Where the records hold the string "docs", show the whole line it sits on.

(Records excerpted from a collection)
◇ ◇ ◇ ◇ ◇ ◇ ◇

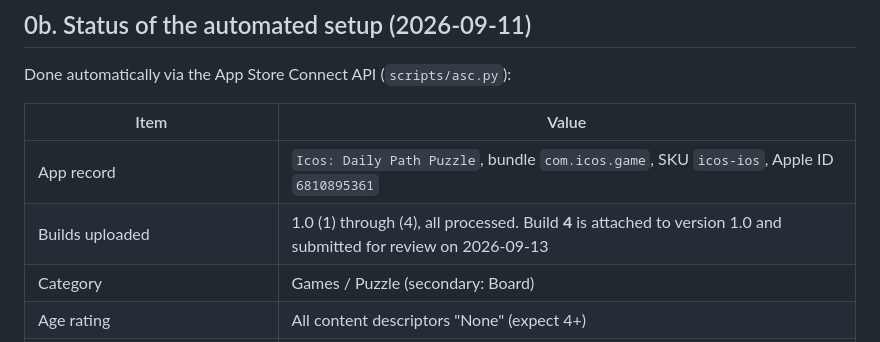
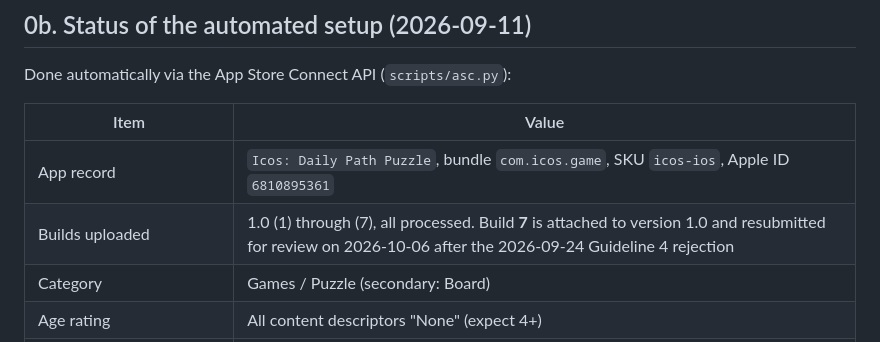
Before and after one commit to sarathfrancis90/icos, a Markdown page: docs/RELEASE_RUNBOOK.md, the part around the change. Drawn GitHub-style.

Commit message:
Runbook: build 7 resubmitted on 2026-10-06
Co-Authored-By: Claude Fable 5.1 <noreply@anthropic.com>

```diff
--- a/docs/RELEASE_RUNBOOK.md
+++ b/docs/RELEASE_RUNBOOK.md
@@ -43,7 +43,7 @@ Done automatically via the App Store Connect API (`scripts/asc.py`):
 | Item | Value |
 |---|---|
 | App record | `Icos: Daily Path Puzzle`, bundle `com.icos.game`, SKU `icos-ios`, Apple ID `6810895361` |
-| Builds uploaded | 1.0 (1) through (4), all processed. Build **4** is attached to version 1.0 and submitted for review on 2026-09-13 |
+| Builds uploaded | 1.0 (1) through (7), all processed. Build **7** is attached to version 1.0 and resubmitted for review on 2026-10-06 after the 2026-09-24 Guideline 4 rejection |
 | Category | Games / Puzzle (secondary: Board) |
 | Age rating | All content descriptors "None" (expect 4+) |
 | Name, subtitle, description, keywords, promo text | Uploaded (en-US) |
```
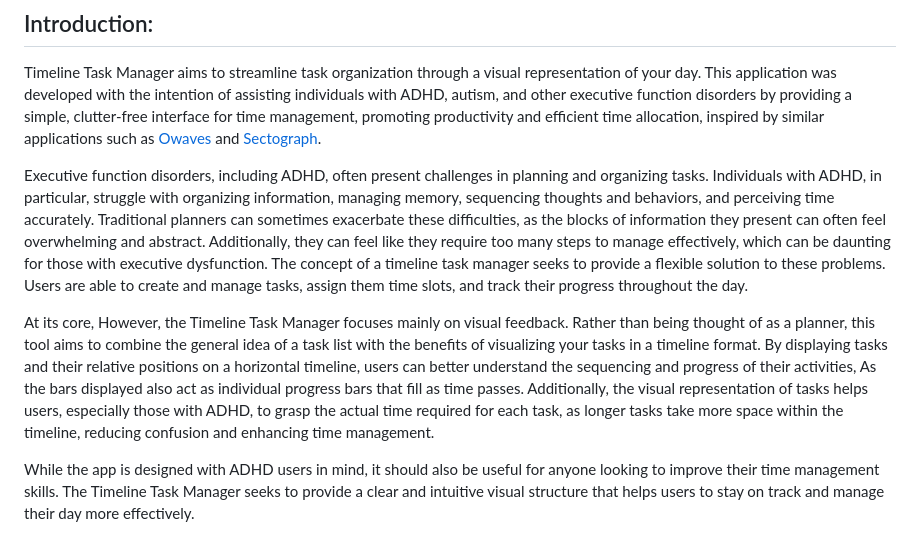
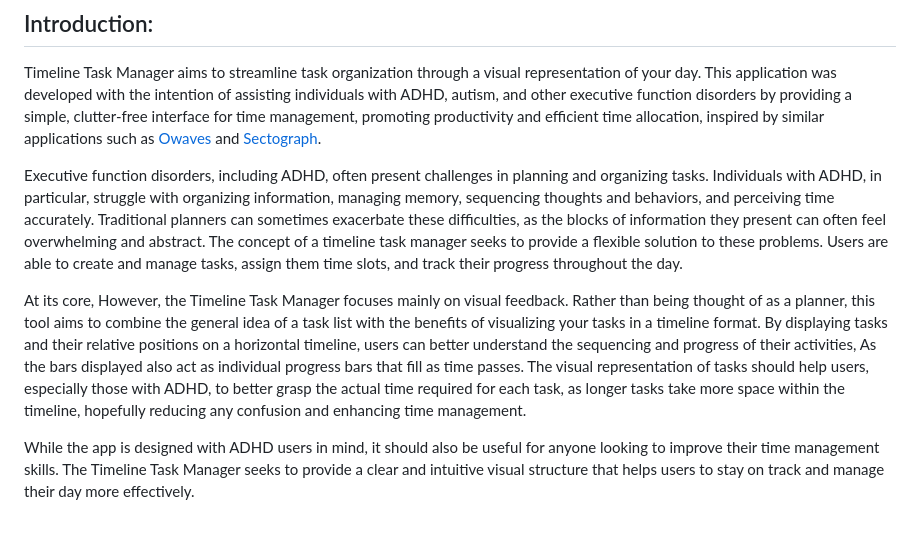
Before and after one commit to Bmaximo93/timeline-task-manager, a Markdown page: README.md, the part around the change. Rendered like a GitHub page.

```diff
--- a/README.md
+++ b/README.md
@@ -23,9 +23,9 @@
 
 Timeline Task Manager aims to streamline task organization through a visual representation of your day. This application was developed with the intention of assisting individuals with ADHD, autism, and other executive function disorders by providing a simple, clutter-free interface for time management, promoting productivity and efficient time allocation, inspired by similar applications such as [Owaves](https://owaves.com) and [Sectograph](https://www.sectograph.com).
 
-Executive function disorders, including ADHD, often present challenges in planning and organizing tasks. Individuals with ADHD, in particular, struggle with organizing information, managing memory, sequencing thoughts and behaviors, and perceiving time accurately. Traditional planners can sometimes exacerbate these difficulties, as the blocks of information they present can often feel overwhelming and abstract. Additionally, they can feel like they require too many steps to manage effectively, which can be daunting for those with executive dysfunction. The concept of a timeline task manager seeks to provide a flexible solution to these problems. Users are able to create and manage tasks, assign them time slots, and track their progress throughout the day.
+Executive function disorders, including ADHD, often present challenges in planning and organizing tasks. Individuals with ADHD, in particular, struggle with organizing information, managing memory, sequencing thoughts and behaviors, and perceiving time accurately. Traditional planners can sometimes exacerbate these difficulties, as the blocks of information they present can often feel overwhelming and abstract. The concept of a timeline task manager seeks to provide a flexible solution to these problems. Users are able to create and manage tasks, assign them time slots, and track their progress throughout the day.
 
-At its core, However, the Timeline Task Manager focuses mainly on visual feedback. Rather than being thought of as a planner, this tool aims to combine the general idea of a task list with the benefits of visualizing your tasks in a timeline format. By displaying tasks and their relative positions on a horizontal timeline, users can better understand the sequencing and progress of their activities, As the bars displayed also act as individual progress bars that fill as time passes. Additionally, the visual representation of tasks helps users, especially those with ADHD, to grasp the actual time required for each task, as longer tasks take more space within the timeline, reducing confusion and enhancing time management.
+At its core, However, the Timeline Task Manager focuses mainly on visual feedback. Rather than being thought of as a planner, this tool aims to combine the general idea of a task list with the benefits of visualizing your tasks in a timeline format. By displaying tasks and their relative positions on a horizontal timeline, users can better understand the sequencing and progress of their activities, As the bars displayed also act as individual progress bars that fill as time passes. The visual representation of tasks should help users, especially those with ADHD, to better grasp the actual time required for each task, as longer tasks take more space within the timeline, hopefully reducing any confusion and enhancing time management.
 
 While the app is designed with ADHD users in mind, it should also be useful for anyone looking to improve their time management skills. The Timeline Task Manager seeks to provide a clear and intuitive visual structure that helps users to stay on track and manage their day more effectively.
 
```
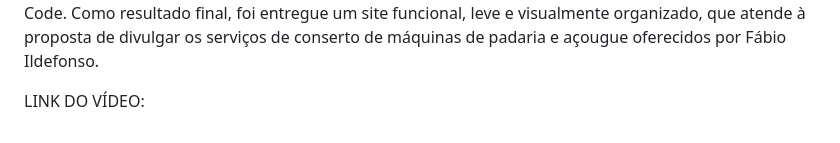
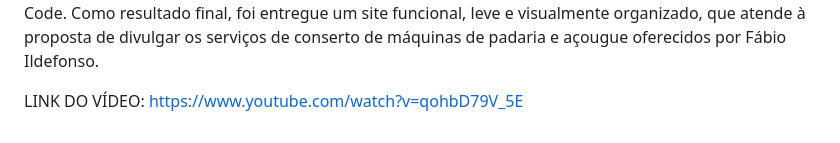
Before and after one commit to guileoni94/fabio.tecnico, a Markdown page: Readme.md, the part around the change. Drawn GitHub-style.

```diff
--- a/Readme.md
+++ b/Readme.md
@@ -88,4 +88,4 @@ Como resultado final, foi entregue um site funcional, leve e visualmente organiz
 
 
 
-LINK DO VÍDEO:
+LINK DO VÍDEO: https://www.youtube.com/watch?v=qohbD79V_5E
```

◇ ◇ ◇ ◇ ◇ ◇ ◇

Response to the exercise:
Before and after one commit to sarathfrancis90/icos, a Markdown page: docs/RELEASE_RUNBOOK.md, the part around the change. Drawn GitHub-style.
--- a/docs/RELEASE_RUNBOOK.md
+++ b/docs/RELEASE_RUNBOOK.md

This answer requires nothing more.